REPLACEB replaces part of a text string, based on the number of bytes you specify, with a different text string.
Important REPLACE is intended for use with languages that use the single-byte character set (SBCS), whereas REPLACEB is intended for use with languages that use the double-byte character set (DBCS). The default language setting on your computer affects the return value in the following way:
- REPLACE always counts each character, whether single-byte or double-byte, as 1, no matter what the default language setting is.
- REPLACEB counts each double-byte character as 2 when you have enabled the editing of a language that supports DBCS and then set it as the default language. Otherwise, REPLACEB counts each character as 1.
The languages that support DBCS include Japanese, Chinese (Simplified), Chinese (Traditional), and Korean.
Old_text is text in which you want to replace some characters.
Start_num is the position of the character in old_text that you want to replace with new_text.
Num_chars is the number of characters in old_text that you want REPLACE to replace with new_text.
Num_bytes is the number of bytes in old_text that you want REPLACEB to replace with new_text.
New_text is the text that will replace characters in old_text.
Example 1: REPLACE
The example may be easier to understand if you copy it to a blank worksheet.
How to copy an example
- Create a blank workbook or worksheet.
- Select the example in the Help topic.
Note Do not select the row or column headers.
Selecting an example from Help
- Press CTRL+C.
- In the worksheet, select cell A1, and press CTRL+V.
- To switch between viewing the results and viewing the formulas that return the results, press CTRL+` (grave accent), or on the Formulas tab, in the Formula Auditing group, click the Show Formulas button.
||Replaces five characters, starting with the sixth character (abcde*k)
||Replaces the last two digits of 2009 with 10 (2010)

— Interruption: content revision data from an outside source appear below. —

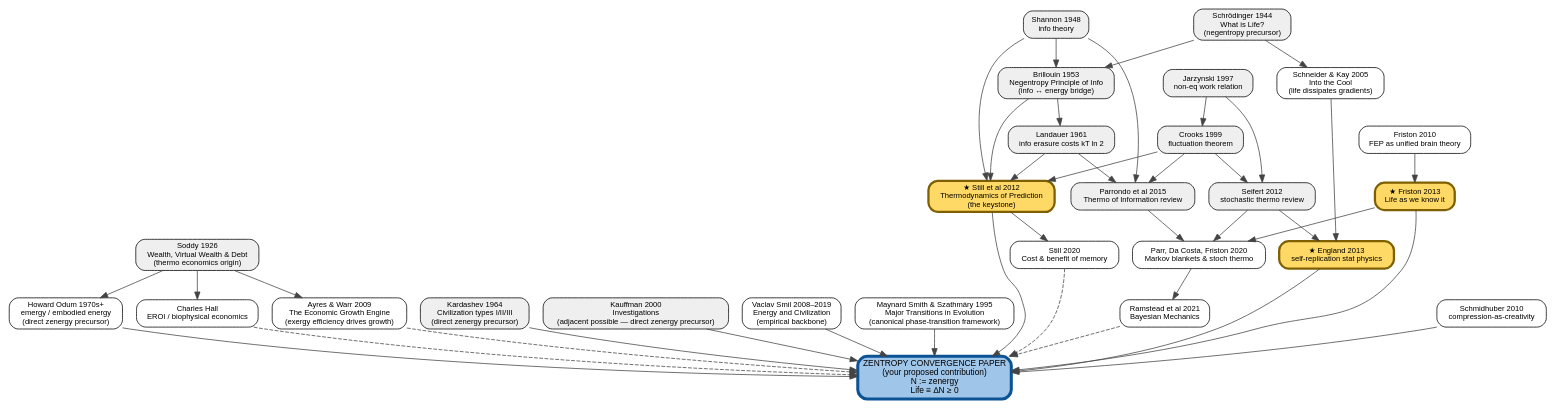
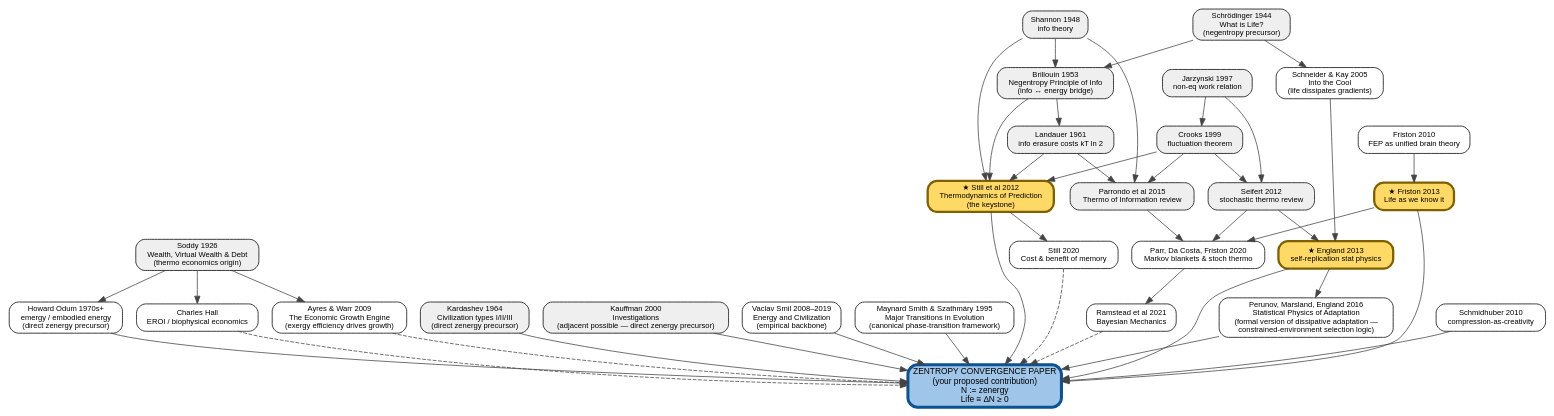
Before and after one commit to avantgardnerio/zentropy: the diagram in landscape.dot, drawn with Graphviz. The commit also changed 4 other files, not shown here.

```diff
--- a/landscape.dot
+++ b/landscape.dot
@@ -1,97 +1,100 @@
 // Zentropy research landscape — graphviz source
 // Source of truth; landscape.png and landscape.svg are derived outputs.
 // Render: dot -Tpng landscape.dot -o landscape.png && dot -Tsvg landscape.dot -o landscape.svg
 
 digraph zentropy_landscape {
     rankdir=TB;
     bgcolor="white";
     node [shape=box, style="rounded,filled", fontname="Helvetica", fontsize=10, fillcolor="white"];
     edge [fontname="Helvetica", fontsize=9, color="#444444"];
 
     // ── Deep foundations (grey) ──────────────────────────────────────
     Soddy26       [label="Soddy 1926\nWealth, Virtual Wealth & Debt\n(thermo economics origin)", fillcolor="#efefef"];
     Schrodinger44 [label="Schrödinger 1944\nWhat is Life?\n(negentropy precursor)", fillcolor="#efefef"];
     Shannon       [label="Shannon 1948\ninfo theory", fillcolor="#efefef"];
     Brillouin53   [label="Brillouin 1953\nNegentropy Principle of Info\n(info ↔ energy bridge)", fillcolor="#efefef"];
     Landauer      [label="Landauer 1961\ninfo erasure costs kT ln 2", fillcolor="#efefef"];
     Kardashev64   [label="Kardashev 1964\nCivilization types I/II/III\n(direct zenergy precursor)", fillcolor="#efefef"];
     Jarzynski     [label="Jarzynski 1997\nnon-eq work relation", fillcolor="#efefef"];
     Crooks        [label="Crooks 1999\nfluctuation theorem", fillcolor="#efefef"];
     Kauffman00    [label="Kauffman 2000\nInvestigations\n(adjacent possible — direct zenergy precursor)", fillcolor="#efefef"];
     Seifert       [label="Seifert 2012\nstochastic thermo review", fillcolor="#efefef"];
     Parrondo      [label="Parrondo et al 2015\nThermo of Information review", fillcolor="#efefef"];
 
     // ── Exergy / ecological energetics lineage (white) ───────────────
     Odum       [label="Howard Odum 1970s+\nemergy / embodied energy\n(direct zenergy precursor)"];
     Hall       [label="Charles Hall\nEROI / biophysical economics"];
     AyresWarr09 [label="Ayres & Warr 2009\nThe Economic Growth Engine\n(exergy efficiency drives growth)"];
     SchnKay05  [label="Schneider & Kay 2005\nInto the Cool\n(life dissipates gradients)"];
     Smil       [label="Vaclav Smil 2008–2019\nEnergy and Civilization\n(empirical backbone)"];
     MSS95      [label="Maynard Smith &amp; Szathmáry 1995\nMajor Transitions in Evolution\n(canonical phase-transition framework)"];
 
     // ── Round 1 reading (yellow) ─────────────────────────────────────
     Still12    [label="★ Still et al 2012\nThermodynamics of Prediction\n(the keystone)",
                 fillcolor="#ffd966", color="#7f6000", penwidth=3];
     England13  [label="★ England 2013\nself-replication stat physics",
                 fillcolor="#ffd966", color="#7f6000", penwidth=3];
     Friston13  [label="★ Friston 2013\nLife as we know it",
                 fillcolor="#ffd966", color="#7f6000", penwidth=3];
 
     // ── Adjacent / synthesis attempts (white) ────────────────────────
     Friston10  [label="Friston 2010\nFEP as unified brain theory"];
     Schmidhuber [label="Schmidhuber 2010\ncompression-as-creativity"];
+    PerunovEng2016 [label="Perunov, Marsland, England 2016\nStatistical Physics of Adaptation\n(formal version of dissipative adaptation —\nconstrained-environment selection logic)"];
     ParrDaC    [label="Parr, Da Costa, Friston 2020\nMarkov blankets & stoch thermo"];
     Still20    [label="Still 2020\nCost & benefit of memory"];
     Ramstead   [label="Ramstead et al 2021\nBayesian Mechanics"];
 
     // ── Target (blue) ────────────────────────────────────────────────
     Zentropy   [label="ZENTROPY CONVERGENCE PAPER\n(your proposed contribution)\nN := zenergy\nLife ≡ ∆N ≥ 0",
                 shape=box, style="rounded,filled", fillcolor="#9fc5e8", color="#0b5394",
                 penwidth=4, fontsize=11];
 
     // ── Edges: foundations into the keystones ────────────────────────
     Schrodinger44 -> Brillouin53;
     Schrodinger44 -> SchnKay05;
     Soddy26       -> Hall;
     Soddy26       -> Odum;
     Soddy26       -> AyresWarr09;
     Shannon       -> Brillouin53;
     Shannon       -> Still12;
     Shannon       -> Parrondo;
     Brillouin53   -> Landauer;
     Brillouin53   -> Still12;
     Landauer      -> Parrondo;
     Landauer      -> Still12;
     Jarzynski     -> Crooks;
     Jarzynski     -> Seifert;
     Crooks        -> Seifert;
     Crooks        -> Still12;
     Crooks        -> Parrondo;
     Seifert       -> England13;
     Seifert       -> ParrDaC;
     Parrondo      -> ParrDaC;
     SchnKay05     -> England13;
 
     // ── Edges: keystones to Zentropy ─────────────────────────────────
     Still12   -> Still20;
     Still12   -> Zentropy;
+    England13 -> PerunovEng2016;
     England13 -> Zentropy;
+    PerunovEng2016 -> Zentropy;
     Friston10 -> Friston13;
     Friston13 -> ParrDaC;
     Friston13 -> Zentropy;
     ParrDaC   -> Ramstead;
     Schmidhuber -> Zentropy;
 
     // ── Edges: direct zenergy precursors to Zentropy ─────────────────
     Kardashev64 -> Zentropy;
     Kauffman00  -> Zentropy;
     Odum        -> Zentropy;
 
     // ── Edges: exergy / energetics lineage informs Zentropy (dashed) ─
     Hall        -> Zentropy [style=dashed];
     AyresWarr09 -> Zentropy [style=dashed];
     Smil        -> Zentropy;
     MSS95       -> Zentropy;
     Ramstead    -> Zentropy [style=dashed];
     Still20     -> Zentropy [style=dashed];
 }
```
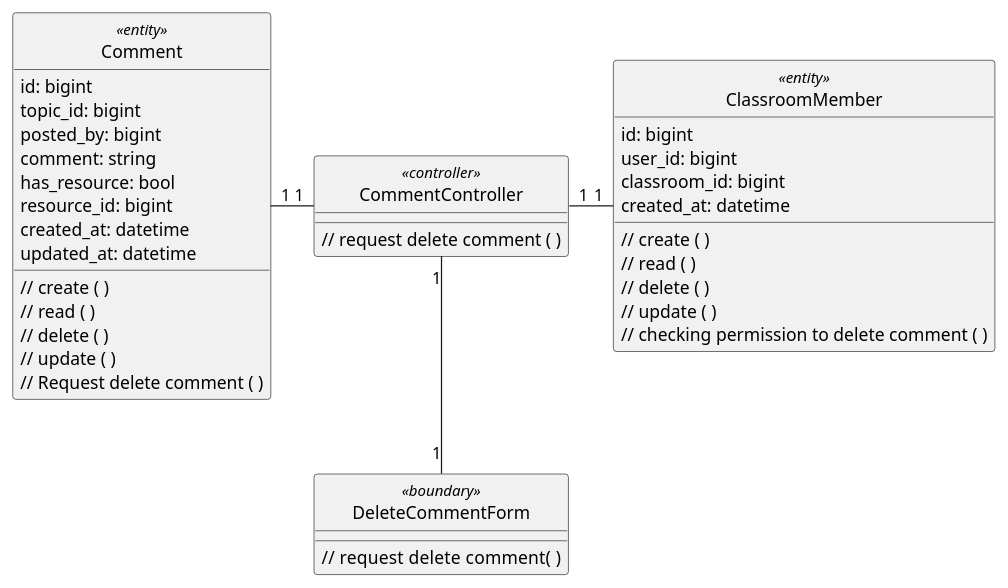
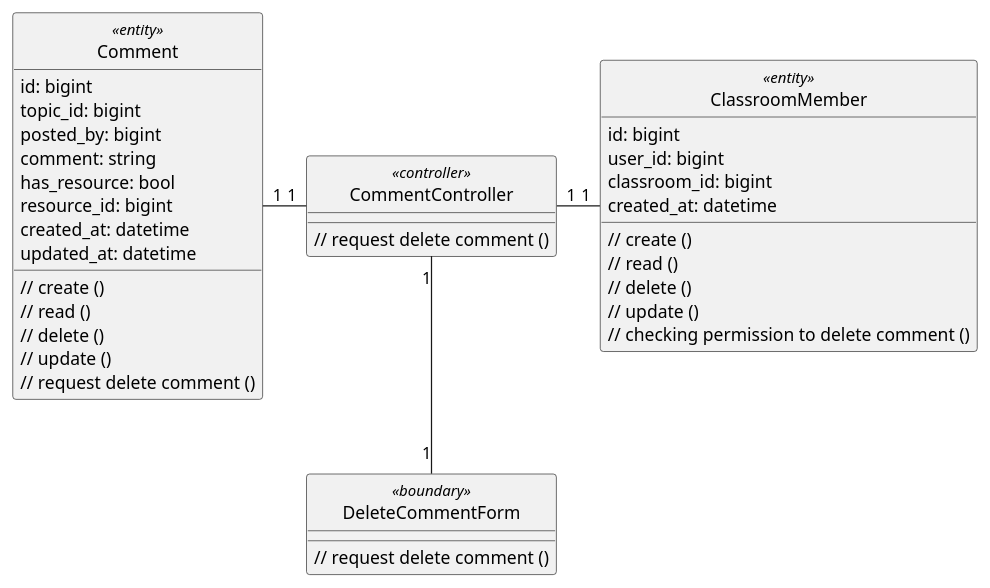
Before and after one commit to anonyhostvn/OOAD-Diagram: the diagram in class - analysis/comment/deleteComment.plantuml, drawn with PlantUML. The commit also changed 18 other files, not shown here.

```diff
--- a/class - analysis/comment/deleteComment.plantuml
+++ b/class - analysis/comment/deleteComment.plantuml
@@ -1,51 +1,51 @@
 @startuml deleteComment
 
 class Comment <<entity>> {
     id: bigint
     topic_id: bigint
     posted_by: bigint
     comment: string
     has_resource: bool
     resource_id: bigint
     created_at: datetime
     updated_at: datetime
 
-    // create ( )
-    // read ( )
-    // delete ( )
-    // update ( )
-    // Request delete comment ( )
+    // create ()
+    // read ()
+    // delete ()
+    // update ()
+    // request delete comment ()
 }
 
 class ClassroomMember <<entity>> {
     id: bigint
     user_id: bigint
     classroom_id: bigint
     created_at: datetime
 
-    // create ( )
-    // read ( )
-    // delete ( )
-    // update ( )
-    // checking permission to delete comment ( )
+    // create ()
+    // read ()
+    // delete ()
+    // update ()
+    // checking permission to delete comment ()
 }
 
 class DeleteCommentForm <<boundary>> {
-    // request delete  comment( )
+    // request delete comment ()
 }
 
 class CommentController <<controller>> {
-    // request delete comment ( )
+    // request delete comment ()
 }
 
 hide Comment <<entity>> circle
 hide DeleteCommentForm <<boundary>> circle
 hide CommentController <<controller>> circle
 
 CommentController "1" -left- "1" Comment
 CommentController "1" -right- "1" ClassroomMember
 CommentController "1" -down- "1" DeleteCommentForm
 
 
 
 @enduml
```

||Replaces the first three characters with @ (@456)
Example 2: REPLACEB (with your computer set to a default language that supports DBCS)
In the following example:
- REPLACEB returns " " because each character is counted as 2; the second argument specifies a starting point at the fourth byte, which is the second character, and the third argument specifies a length of 4 bytes, which is two characters.
- REPLACE returns " " because each character is counted as 1; the second argument specifies a starting point at the fourth character, and the third argument specifies a length of 4 characters. REPLACE returns " " no matter what the default language setting is on your computer.
=REPLACEB(" ",4,4," ") equals " "
=REPLACE(" ",4,4," ") equals " "